  1. First and foremost know that your value has not decreased. You offer a unique set of skills and experiences that are of great value. Just because your employer no longer saw this value doesn’t mean it doesn’t exist. You were hired initially because of the gifts you brought to the organization. Over time businesses change and the skills and experiences once required may no longer be needed. Perhaps your employer was ineffective in leading employees through business changes and developing individuals for success. Or perhaps you did not embrace the changes and were no longer engaged. Whatever the catalyst, don’t lose confidence in your value.
  2. You are not alone. It is not uncommon to have been impacted by a RIF (reduction in force) at some point in our work lives. Recruiters and hiring leaders more often than not see resumes from individuals that have been through some reduction or transition and don’t disqualify candidates based on this. More importantly is how you explain your job transition. If you are negative and resentful this will turn off prospective employers. They are looking for individuals who can overcome challenges and remain positive.
  3. Take time to grieve. You have experienced a significant loss; especially those that have many years of service and relationships they are leaving behind. It is natural to be angry, sad, or depressed. Others may find a sense of relief and happiness if they were unhappy in their job. Don’t let anyone dictate to you how you should feel. No matter what you feel, anger or relief, take time to grieve your loss. Your job was a large part of yourself. We often define ourselves by our work so it is natural to question your life purpose after a job loss.
  4. Take time to reflect. While you are in-between jobs or deciding on what to do next, take time for personal reflection and assessing your life goals. Think about the job you left. What did you like? What were some of the pain points that you’d want to avoid in future roles? What brought you the most joy? What is your true passion?

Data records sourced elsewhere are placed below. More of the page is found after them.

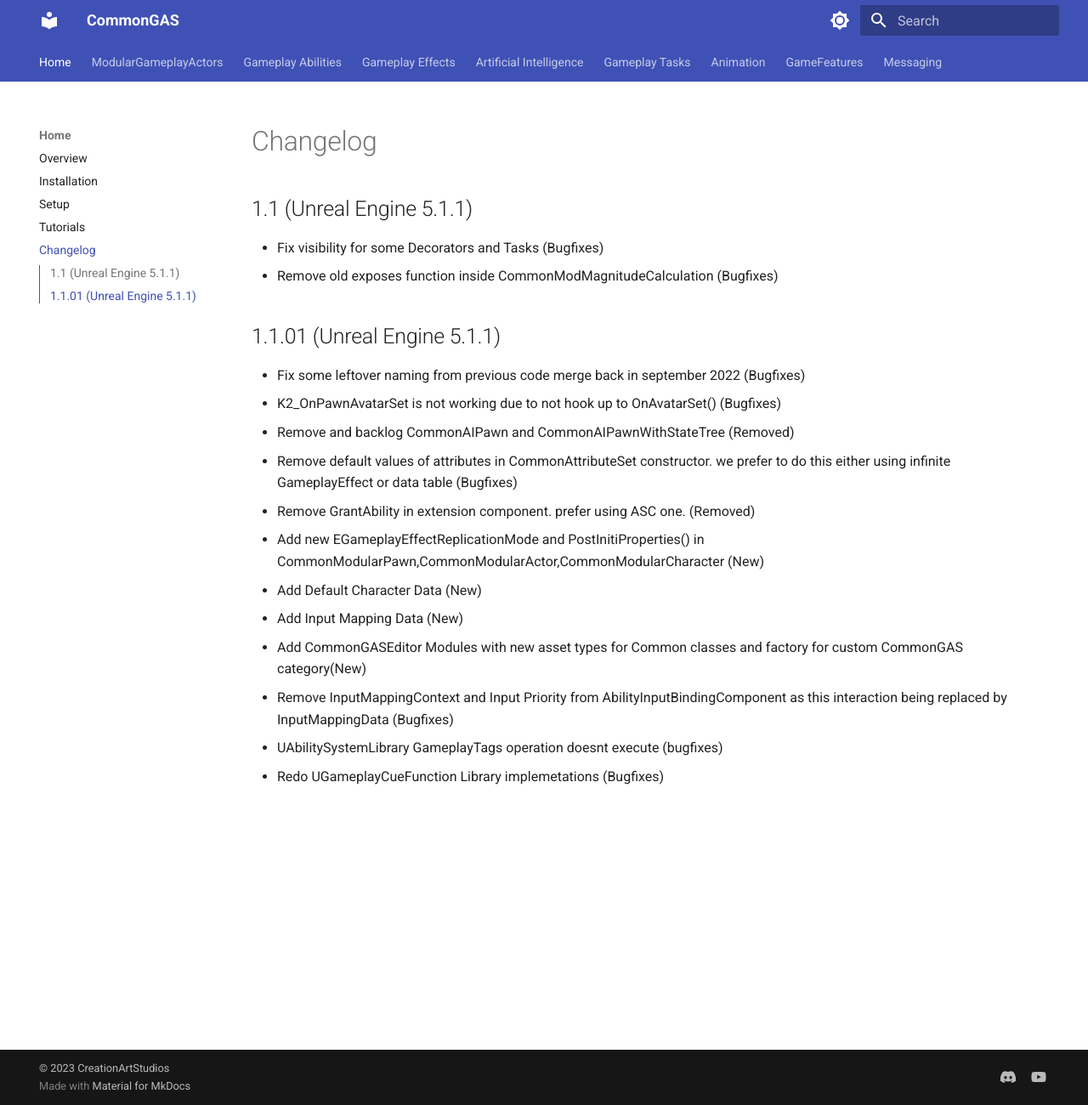
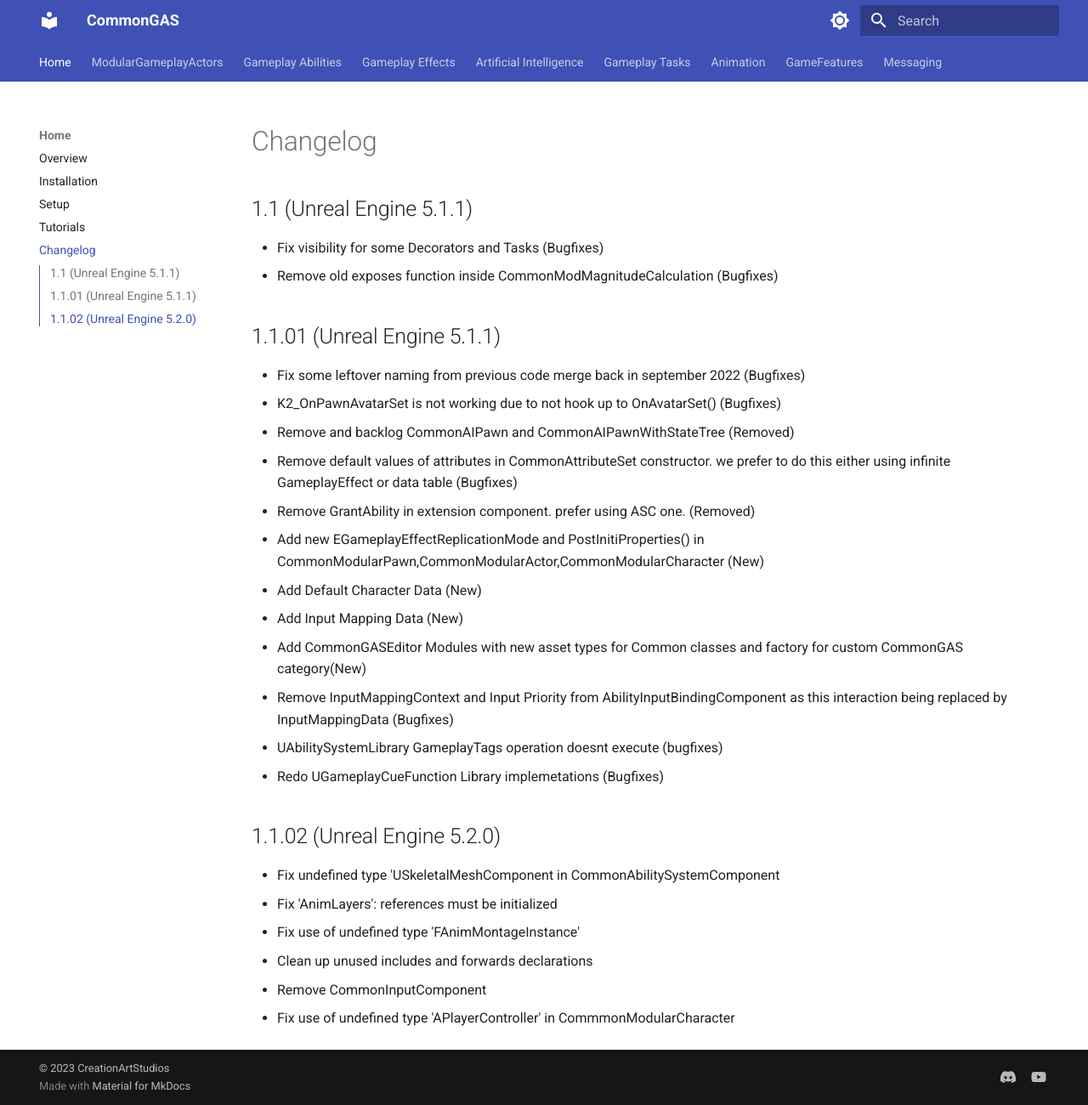
Before and after one commit to KhxiSaki/CommonGASDocs, an MkDocs documentation site: the page built from docs/changelog.md, in a window 1280 px wide and 1300 px high. Shown: the whole window at 85% size. Built offline with MkDocs 1.6.1 and Material for MkDocs 9.7.7, drawn with Linux system fonts in a browser that asks for light colours.

Commit message:
.\.git\Changelog for 1.1.02 (5.2)

```diff
--- a/docs/changelog.md
+++ b/docs/changelog.md
@@ -15,3 +15,11 @@
 - Remove InputMappingContext and Input Priority from AbilityInputBindingComponent as this interaction being replaced by InputMappingData (Bugfixes)
 - UAbilitySystemLibrary GameplayTags operation doesnt execute (bugfixes)
 - Redo UGameplayCueFunction Library implemetations (Bugfixes)
+
+## 1.1.02 (Unreal Engine 5.2.0)
+- Fix undefined type 'USkeletalMeshComponent in CommonAbilitySystemComponent
+- Fix 'AnimLayers': references must be initialized
+- Fix use of undefined type 'FAnimMontageInstance'
+- Clean up unused includes and forwards declarations
+- Remove CommonInputComponent
+- Fix use of undefined type 'APlayerController' in CommmonModularCharacter
```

  5. Take advantage of available resources. Leverage your personal network, family and friends. They want to help and provide support, but often don’t know how to approach someone who lost their job. Also, your employer may have provided support through outplacement services as part of your transition benefits. If not, or to obtain additional personalized support, consider contacting a career coach such as HRCoaching4U to connect with an experienced professional who can guide you through the transition process whether you plan to return to the workforce, retire, or pursue other endeavors like entrepreneurship.

May you find peace and prosperity in whatever path you choose to follow.

Privacy Preference Center